[Data records]
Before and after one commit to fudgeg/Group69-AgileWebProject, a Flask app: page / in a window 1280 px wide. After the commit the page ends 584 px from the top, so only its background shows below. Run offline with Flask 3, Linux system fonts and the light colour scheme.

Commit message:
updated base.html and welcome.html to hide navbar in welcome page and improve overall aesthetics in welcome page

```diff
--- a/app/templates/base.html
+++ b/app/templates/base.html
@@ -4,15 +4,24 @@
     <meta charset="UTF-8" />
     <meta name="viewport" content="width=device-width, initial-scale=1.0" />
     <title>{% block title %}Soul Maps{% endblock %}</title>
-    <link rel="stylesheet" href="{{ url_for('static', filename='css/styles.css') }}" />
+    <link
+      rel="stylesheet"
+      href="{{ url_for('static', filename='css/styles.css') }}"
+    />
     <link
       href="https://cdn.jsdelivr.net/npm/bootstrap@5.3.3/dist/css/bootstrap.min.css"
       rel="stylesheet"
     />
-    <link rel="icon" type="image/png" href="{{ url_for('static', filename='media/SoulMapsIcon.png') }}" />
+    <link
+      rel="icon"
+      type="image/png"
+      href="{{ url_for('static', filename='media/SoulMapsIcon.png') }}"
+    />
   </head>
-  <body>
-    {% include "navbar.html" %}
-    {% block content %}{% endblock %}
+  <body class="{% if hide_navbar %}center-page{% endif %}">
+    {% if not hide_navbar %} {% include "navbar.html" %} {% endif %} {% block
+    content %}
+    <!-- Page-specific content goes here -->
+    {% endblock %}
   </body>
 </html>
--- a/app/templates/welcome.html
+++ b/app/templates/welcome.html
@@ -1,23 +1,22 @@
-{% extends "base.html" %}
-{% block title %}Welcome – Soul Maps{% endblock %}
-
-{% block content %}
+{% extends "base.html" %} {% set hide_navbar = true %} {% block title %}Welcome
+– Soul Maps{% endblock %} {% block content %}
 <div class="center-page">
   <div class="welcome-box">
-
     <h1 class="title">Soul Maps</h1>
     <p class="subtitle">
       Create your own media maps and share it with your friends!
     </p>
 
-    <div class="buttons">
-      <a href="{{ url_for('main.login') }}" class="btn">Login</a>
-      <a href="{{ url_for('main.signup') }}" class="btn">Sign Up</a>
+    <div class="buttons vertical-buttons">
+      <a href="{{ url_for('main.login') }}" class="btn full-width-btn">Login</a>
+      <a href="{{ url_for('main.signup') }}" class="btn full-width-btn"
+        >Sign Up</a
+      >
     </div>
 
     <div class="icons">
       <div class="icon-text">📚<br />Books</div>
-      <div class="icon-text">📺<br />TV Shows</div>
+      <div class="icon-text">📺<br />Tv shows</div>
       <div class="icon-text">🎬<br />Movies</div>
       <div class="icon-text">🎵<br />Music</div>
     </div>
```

REQUIRED ACTION: A single number is the whole answer: the count of lines above that hold "login".

RESPONSE BELOW: 2